Cooler Heads Digest 12 October 2012

12 October 2012

In the News

U.S. Biofuel Expansion Cost Developing Countries $6.6 Billion: Tufts
Marlo Lewis,, 12 October 2012

Big Bird vs. Coal
Ben Howe, Red State, 12 October 2012

House Committee Launches Another Probe into Green Bank at Energy Department
Michael Sandoval, Scribe, 11 October 2012

German Green Tax To Rise to $.07 kWh—More than 50% Average U.S. Electricity Rate!
Tom Kaeckenhoff, Reuters, 10 October 2012

DOE Is Hiding Truth about Bankrupt Abound Solar’s Defective Panels
Paul Chesser, National Legal and Policy Center, 10 October 2012

Global Coalification
Terence Corcoran, Financial Post, 10 October 2012

Europe Rejects Ban on Arctic Drilling
Arthur Nelson, Guardian, 10 October 2012

The Wind Production Tax Credit: Just the Facts
Robert Bradley, Jr., Master Resource, 9 October 2012

Electric Cars Hurt the Environment
Walter Russell Mead, American Interest, 6 October 2012

News You Can Use
How Al Gore Got Rich

According to a profile in this week’s Washington Post, Al Gore’s green energy investments have increased his worth from $2 million in 2001 to $100 million today. The article noted that much of this success is due to government subsidies for renewable energy.   

Inside the Beltway

Obama Administration Imposes Self-Defeating Tariffs on Chinese Solar Panels

On Wednesday, the Commerce Department levied tariffs from 18 percent to 240 percent on solar panels imported from China. At best, this silly policy will increase the price of electricity in America; at worst, it could be the first salvo in a harmful trade war.

Renewable energy sources like solar and wind power are expensive and unreliable, so they cannot compete with conventional energy sources in the electricity market. Instead, demand for green energy is established by Soviet-style production quotas, known as renewable energy standards. More than 30 states have enacted such standards, which force consumers to use increasing amounts of green energy.

The cheapest way to achieve these solar energy consumption mandates is to import Chinese solar panels, due to the simple fact that solar panels manufactured in China are cheaper than solar panels manufactured in America. By adding an import tax on Chinese solar panels, the Obama administration is making electricity more expensive for citizens subject to renewable energy quotas.

And that’s the best case! Invariably, trade tariffs are tit-for-tat measures. China is likely to respond in kind. This is the slippery slope to trade wars, the impact of which would be devastating to the fragile global economy.

Proponents of the import duties claim that they are necessary so that the U.S. can win a race with China to capture global market share for green energy manufacturing. This reasoning is ridiculous. As I explained above, the market for green energy is wholly a function of government favors. Unfortunately for the green energy industry, political winds are quick to change. As costs mount, politicians will rescind the government’s support, and markets will crash. It’s already happened elsewhere. Now, it’s happening here: The American wind industry claims that it will shed half its workforce if the Congress allows a single tax credit to expire.
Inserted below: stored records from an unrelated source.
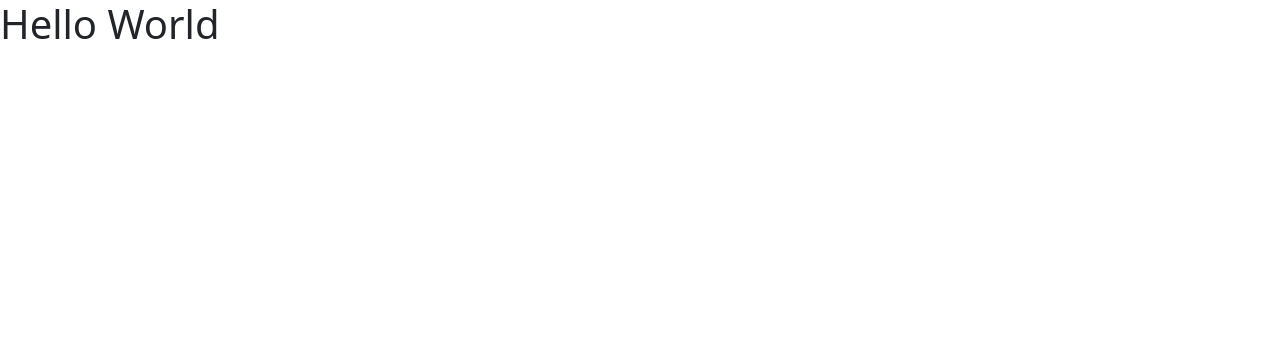
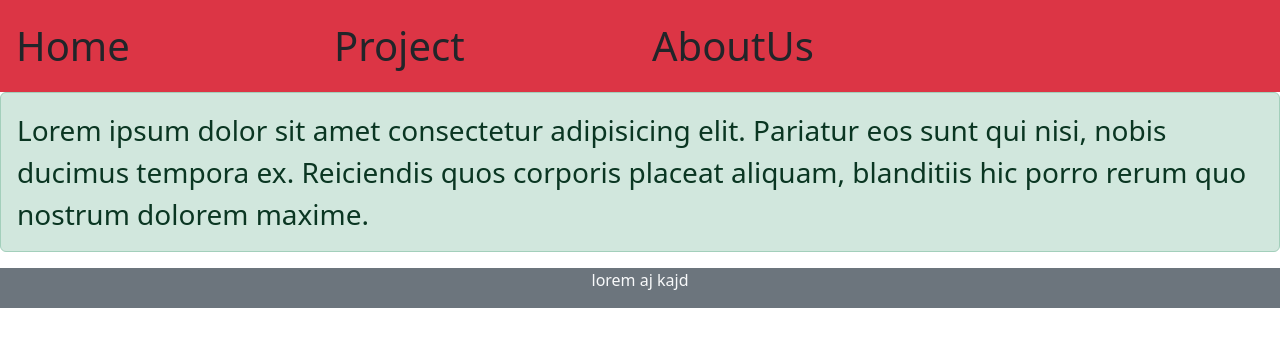
Before and after one commit to ravirajpatil123/Day15-class, a React (Create React App) app in the folder third-react-app/: page / in a window 1280 px wide. Shown: the top 346 px of the page. Built offline with nearby package versions, Linux system fonts and the light colour scheme.

Commit message:
more function

```diff
--- a/third-react-app/src/App.js
+++ b/third-react-app/src/App.js
@@ -1,8 +1,39 @@
 
 function App(){
   return<>
-    <h1>Hello World</h1>
+    {/* <h1>Hello World</h1> */}
+    <AppHeader/>
+    <AppBody/>
+    <AppFooter/>
+
   </>
 }
 
+function AppHeader(){
+  return <>
+
+  <div className="row bg-danger p-3  text-dark">
+  <div className="col-3 fs-1">Home</div>
+  <div className="col-3 text-dark fs-1">Project</div>
+  <div className="col-3 text-dark fs-1">AboutUs</div>
+  </div>
+  </>
+}
+
+function AppBody(){
+  return <>
+  <div className="alert alert-success fs-3">
+    Lorem ipsum dolor sit amet consectetur adipisicing elit. Pariatur eos sunt qui nisi, nobis ducimus tempora ex. Reiciendis quos corporis placeat aliquam, blanditiis hic porro rerum quo nostrum dolorem maxime.
+  </div>
+
+
+  </>
+}
+function AppFooter(){
+ return <>
+ <div className="bg-secondary text-light d-flex justify-content-center align-item-center" style={{height:"40px"}}>lorem aj kajd
+ </div>
+ </>
+}
+
 export default App;
```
Plainly, so-called “sustainable” energy is reliant on unsustainable government support. It should go without saying that this is a poor business model. When the renewable energy bubble bursts, the global industry leader will be the biggest loser. With that in mind, the supposed race with China for green technological supremacy is one the U.S. would be wise to forfeit.

Across the States

Despite Deficit, California Gives $10 Million to Troubled Green Car Company

California, which faces a $16 billion budget shortfall, this week committed $10 million in taxpayer funds to Tesla Motors, a manufacturer of luxury electric vehicles. Recent news reports suggest the State’s investment is a big risk.  According to a New York Times article last Friday, Tesla Motors had to restructure a stimulus-backed loan from the Department of Energy, in order to cope with an apparent cash crunch.

Around the World

Ethanol Is Making Food More Expensive for Poor People

This week ActionAid released a new report, “Fueling the Food Crisis,” on how U.S. ethanol policy is making it harder for the world's poorest people to feed themselves. According to the study, American farmers are diverting almost 40 percent of the country’s corn crop into biofuel production, which has resulted in $11.6 billion in higher food prices for corn-importing countries over the last six years. More than half ($6.6 billion) of that was borne by developing nations, where a high percentage of household income is spent on food.

The reason that American motorists are burning food for fuel is a 2007 law enacted by the Congress that established an ethanol production quota known as the Renewable Fuels Standard. This year, the law mandates that 13 billion gallons of ethanol—equal to about 150 billion pounds of corn—be incorporated into the U.S. fuel supply. In addition to making food more expensive, the ethanol mandate also harms the U.S. livestock industry. To read more about the ills of U.S. ethanol policy, read these comments submitted to the EPA this week by CEI Senior Fellow Marlo Lewis.

The Cooler Heads Digest is the weekly e-mail publication of the Cooler Heads Coalition. For the latest news and commentary, check out the Coalition’s website,